WHAT THE EXERCISE ASKS -
Look through the material and copy each line holding "Also".

EXERCISE DATA -
↓

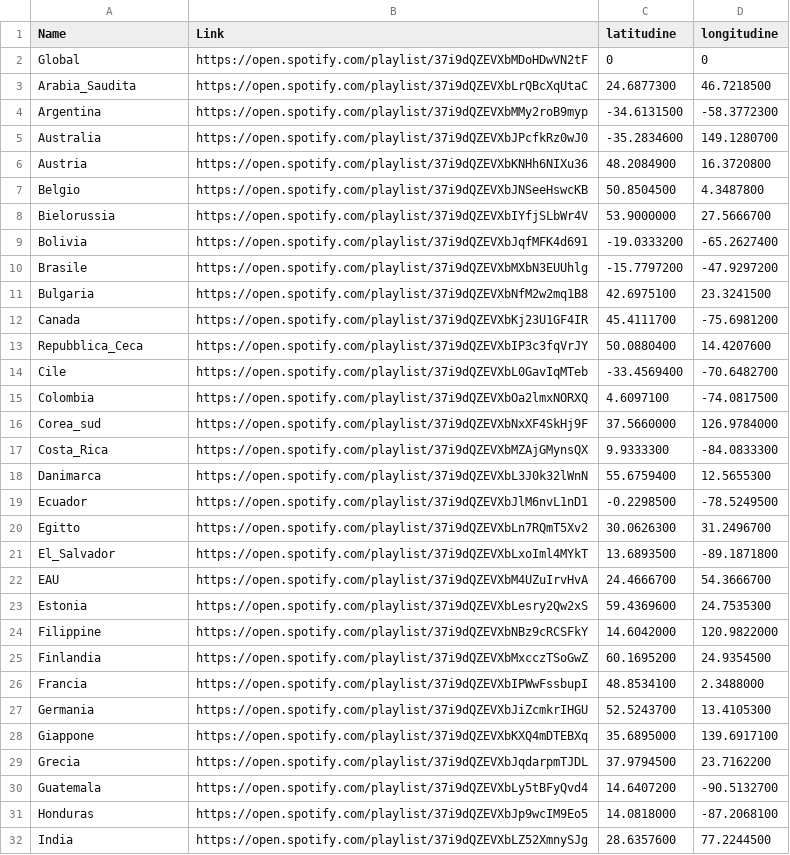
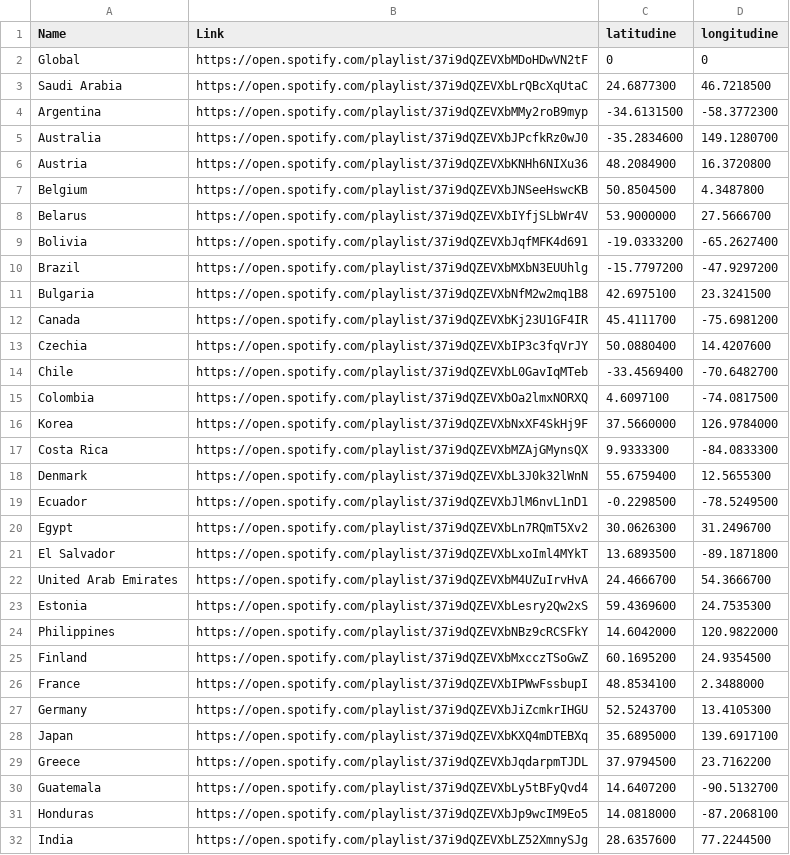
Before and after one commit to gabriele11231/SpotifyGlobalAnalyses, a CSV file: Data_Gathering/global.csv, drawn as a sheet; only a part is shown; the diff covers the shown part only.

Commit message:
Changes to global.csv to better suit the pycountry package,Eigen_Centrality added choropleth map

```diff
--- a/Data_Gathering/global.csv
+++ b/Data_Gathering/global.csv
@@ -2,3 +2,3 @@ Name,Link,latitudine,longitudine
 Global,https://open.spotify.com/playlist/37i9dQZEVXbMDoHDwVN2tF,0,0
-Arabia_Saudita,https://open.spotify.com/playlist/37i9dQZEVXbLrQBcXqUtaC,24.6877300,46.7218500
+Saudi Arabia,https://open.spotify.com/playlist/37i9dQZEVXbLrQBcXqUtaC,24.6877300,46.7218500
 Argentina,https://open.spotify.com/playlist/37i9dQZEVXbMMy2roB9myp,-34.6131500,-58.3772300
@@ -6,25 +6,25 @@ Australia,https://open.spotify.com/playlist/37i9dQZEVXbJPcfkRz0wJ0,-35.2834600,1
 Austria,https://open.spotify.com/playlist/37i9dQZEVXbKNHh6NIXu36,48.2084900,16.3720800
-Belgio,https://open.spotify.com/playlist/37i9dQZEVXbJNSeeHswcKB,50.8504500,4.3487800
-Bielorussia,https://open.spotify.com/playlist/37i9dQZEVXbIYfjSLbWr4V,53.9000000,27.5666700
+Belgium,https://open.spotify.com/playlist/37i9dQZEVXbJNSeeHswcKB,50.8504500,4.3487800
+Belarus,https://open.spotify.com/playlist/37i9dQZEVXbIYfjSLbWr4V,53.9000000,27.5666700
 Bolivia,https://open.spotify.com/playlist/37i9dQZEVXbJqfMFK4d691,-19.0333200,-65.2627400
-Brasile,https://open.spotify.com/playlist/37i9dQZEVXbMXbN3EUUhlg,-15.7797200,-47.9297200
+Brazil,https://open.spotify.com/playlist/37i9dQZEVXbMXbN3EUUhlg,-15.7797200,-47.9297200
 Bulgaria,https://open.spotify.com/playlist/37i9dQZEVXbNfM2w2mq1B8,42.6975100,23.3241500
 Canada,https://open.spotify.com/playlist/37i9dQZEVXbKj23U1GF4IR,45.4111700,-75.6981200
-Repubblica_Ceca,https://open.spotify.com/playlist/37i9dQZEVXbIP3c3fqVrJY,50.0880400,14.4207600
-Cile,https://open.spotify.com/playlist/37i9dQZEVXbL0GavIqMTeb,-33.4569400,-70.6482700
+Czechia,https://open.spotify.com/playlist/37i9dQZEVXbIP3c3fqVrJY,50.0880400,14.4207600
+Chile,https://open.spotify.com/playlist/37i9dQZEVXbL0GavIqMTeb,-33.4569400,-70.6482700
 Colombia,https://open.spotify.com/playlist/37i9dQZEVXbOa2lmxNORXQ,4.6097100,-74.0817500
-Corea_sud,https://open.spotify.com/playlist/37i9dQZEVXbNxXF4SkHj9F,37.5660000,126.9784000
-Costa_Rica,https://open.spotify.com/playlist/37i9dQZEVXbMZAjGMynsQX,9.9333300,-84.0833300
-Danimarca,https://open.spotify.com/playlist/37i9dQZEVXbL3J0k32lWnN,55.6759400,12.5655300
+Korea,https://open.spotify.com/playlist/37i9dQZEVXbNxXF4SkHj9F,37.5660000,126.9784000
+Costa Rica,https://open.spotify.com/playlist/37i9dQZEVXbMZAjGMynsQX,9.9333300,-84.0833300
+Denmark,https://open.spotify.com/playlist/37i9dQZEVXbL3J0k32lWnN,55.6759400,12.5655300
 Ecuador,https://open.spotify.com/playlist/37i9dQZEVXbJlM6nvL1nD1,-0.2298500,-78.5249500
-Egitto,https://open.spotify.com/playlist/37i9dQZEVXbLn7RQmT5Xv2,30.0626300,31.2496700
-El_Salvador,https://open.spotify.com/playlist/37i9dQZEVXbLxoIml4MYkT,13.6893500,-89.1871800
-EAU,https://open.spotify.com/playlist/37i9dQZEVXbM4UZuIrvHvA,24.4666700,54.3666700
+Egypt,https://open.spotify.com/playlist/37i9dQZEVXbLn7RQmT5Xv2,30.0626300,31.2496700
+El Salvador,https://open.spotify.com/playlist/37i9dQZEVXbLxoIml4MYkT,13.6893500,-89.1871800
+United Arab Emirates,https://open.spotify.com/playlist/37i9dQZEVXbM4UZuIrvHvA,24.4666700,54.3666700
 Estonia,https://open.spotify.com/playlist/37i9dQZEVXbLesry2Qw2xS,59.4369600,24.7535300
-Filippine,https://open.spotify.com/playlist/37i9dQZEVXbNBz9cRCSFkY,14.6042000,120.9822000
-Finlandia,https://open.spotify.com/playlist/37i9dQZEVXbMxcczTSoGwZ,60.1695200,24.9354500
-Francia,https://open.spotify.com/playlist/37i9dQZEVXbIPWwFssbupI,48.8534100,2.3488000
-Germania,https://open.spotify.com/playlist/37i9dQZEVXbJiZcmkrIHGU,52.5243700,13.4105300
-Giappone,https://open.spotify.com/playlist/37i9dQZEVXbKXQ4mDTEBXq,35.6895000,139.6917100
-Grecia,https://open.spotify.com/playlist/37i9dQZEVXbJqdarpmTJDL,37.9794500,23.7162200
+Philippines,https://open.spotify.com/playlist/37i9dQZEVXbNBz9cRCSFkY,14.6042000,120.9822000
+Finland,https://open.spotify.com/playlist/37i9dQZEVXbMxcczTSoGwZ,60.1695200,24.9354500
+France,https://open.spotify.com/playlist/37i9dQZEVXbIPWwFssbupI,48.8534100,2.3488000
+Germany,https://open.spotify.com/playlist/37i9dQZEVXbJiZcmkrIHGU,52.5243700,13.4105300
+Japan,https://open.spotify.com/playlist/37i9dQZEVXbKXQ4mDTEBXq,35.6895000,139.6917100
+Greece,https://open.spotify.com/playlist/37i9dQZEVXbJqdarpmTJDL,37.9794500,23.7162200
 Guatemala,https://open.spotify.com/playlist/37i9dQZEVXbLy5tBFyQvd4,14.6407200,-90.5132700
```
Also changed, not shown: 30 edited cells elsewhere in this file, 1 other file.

↑
↓

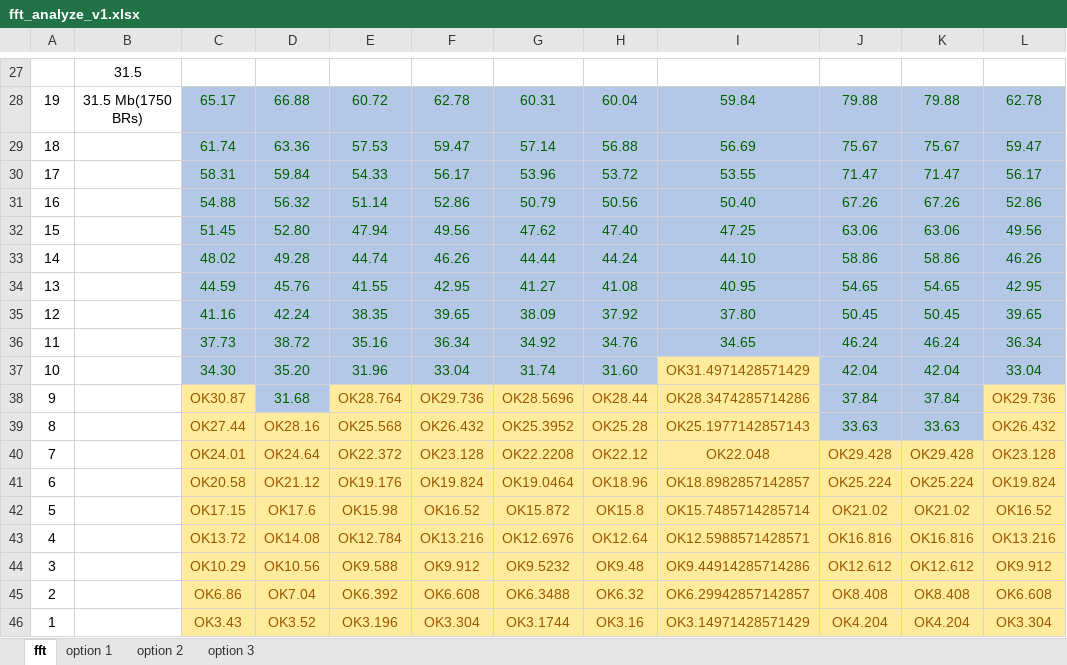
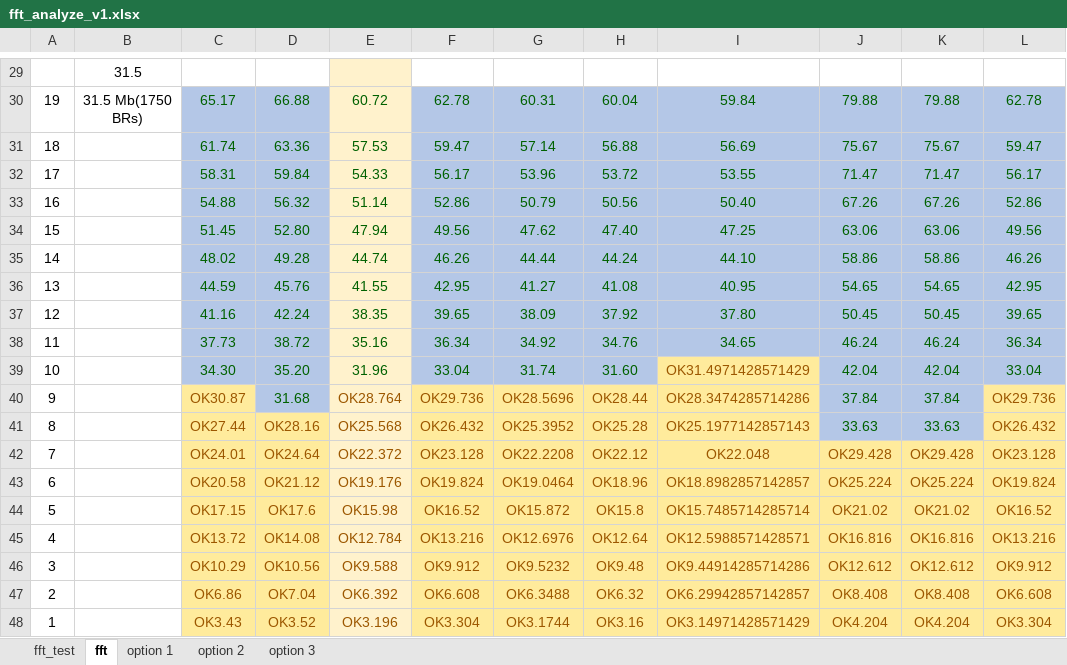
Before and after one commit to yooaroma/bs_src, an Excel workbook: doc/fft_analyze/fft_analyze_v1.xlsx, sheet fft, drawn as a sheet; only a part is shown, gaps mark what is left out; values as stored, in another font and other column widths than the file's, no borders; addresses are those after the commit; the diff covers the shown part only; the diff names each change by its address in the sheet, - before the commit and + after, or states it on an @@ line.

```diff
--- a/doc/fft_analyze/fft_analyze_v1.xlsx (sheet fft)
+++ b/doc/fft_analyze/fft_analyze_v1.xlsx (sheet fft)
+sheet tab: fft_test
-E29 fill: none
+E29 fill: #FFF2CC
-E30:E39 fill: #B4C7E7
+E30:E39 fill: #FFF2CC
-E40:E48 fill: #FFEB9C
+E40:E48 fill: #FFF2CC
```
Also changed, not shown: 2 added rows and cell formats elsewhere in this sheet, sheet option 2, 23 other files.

↑
↓

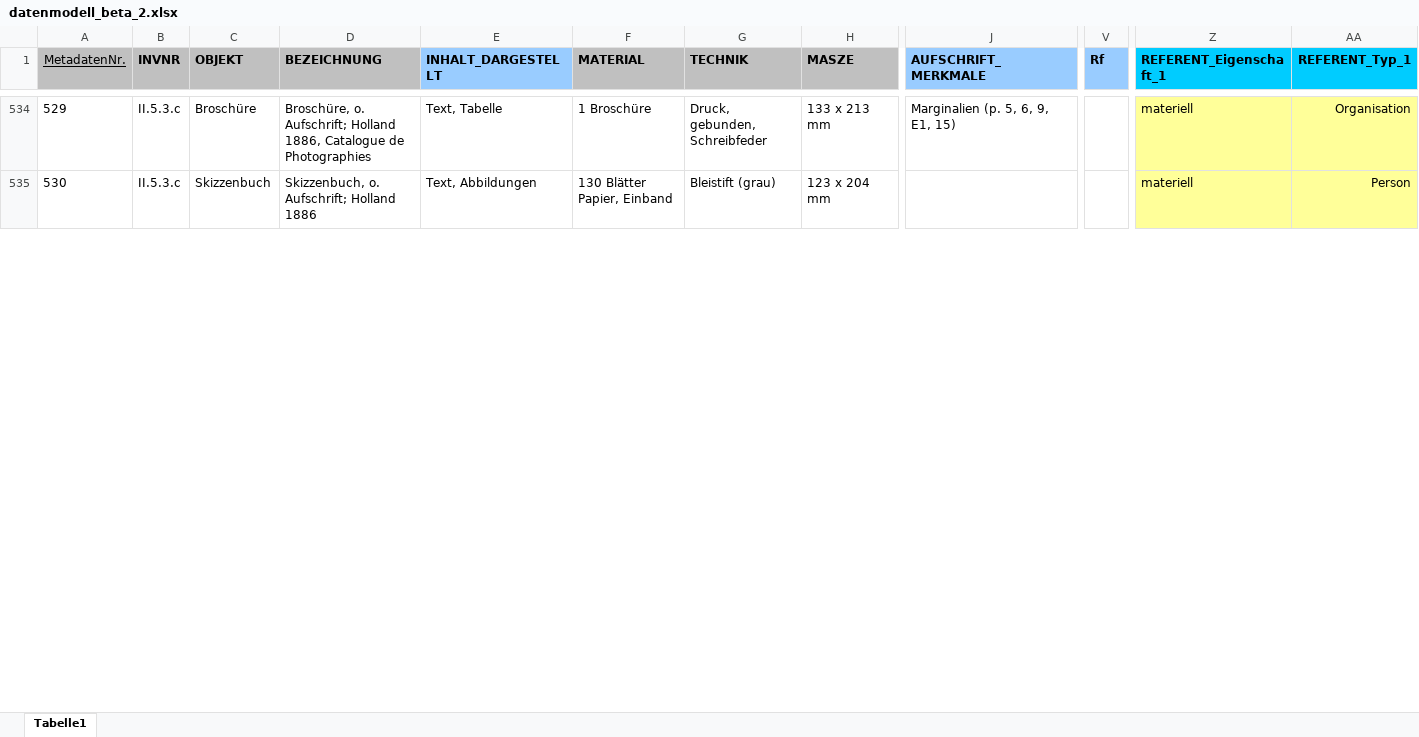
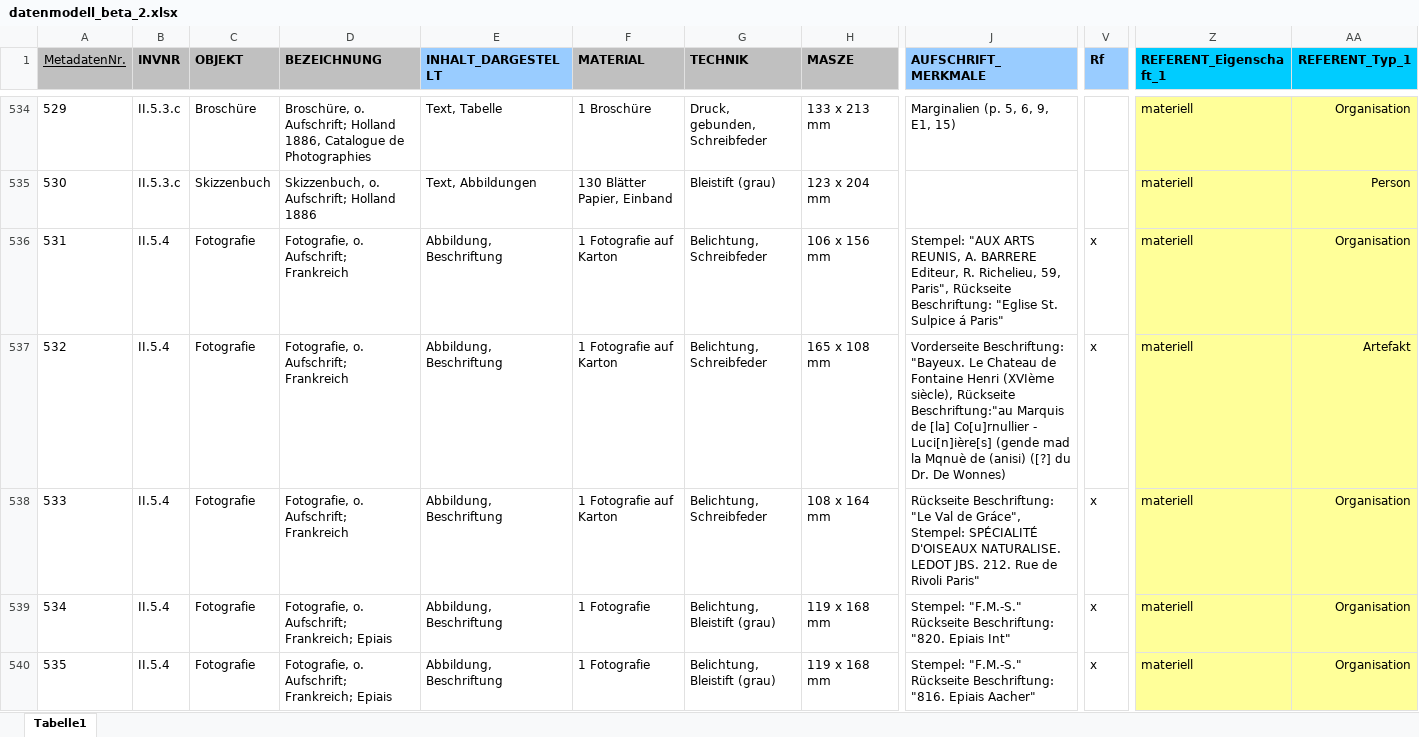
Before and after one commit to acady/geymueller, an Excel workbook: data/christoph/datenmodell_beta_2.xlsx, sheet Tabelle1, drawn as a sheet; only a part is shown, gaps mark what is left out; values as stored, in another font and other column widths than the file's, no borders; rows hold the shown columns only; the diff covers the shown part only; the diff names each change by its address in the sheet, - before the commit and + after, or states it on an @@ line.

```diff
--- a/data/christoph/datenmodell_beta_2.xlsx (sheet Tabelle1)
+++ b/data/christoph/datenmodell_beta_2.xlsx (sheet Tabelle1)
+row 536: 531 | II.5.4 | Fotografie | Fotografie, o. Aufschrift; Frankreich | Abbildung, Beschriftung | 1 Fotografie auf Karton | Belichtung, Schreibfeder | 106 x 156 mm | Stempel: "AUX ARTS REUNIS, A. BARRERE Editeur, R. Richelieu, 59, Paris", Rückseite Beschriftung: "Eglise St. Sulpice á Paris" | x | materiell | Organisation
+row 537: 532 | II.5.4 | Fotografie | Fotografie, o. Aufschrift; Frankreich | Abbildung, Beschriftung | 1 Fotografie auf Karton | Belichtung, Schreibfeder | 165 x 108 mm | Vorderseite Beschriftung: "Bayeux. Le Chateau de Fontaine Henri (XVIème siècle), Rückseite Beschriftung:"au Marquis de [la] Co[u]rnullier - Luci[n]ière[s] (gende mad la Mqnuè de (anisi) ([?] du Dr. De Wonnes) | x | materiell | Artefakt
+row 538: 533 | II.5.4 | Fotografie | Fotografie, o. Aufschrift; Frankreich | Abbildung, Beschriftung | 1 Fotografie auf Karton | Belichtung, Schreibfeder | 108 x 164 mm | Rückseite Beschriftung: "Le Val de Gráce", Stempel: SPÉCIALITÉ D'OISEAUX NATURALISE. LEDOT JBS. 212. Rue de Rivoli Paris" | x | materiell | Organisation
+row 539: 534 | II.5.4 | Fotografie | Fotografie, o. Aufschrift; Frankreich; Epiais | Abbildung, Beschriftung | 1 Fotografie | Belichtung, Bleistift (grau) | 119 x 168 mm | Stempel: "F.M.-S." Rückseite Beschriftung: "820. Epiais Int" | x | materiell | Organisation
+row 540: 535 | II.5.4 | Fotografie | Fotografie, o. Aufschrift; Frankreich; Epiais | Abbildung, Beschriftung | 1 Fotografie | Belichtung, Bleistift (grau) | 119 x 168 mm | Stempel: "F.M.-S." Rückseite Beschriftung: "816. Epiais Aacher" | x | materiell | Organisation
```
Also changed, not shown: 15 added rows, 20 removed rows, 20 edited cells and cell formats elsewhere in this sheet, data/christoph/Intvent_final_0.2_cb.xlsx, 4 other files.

↑

RESPONSE TO THIS TASK -
Also changed, not shown: 30 edited cells elsewhere in this file, 1 other file.
Also changed, not shown: 2 added rows and cell formats elsewhere in this sheet, sheet option 2, 23 other files.
Also changed, not shown: 15 added rows, 20 removed rows, 20 edited cells and cell formats elsewhere in this sheet, data/christoph/Intvent_final_0.2_cb.xlsx, 4 other files.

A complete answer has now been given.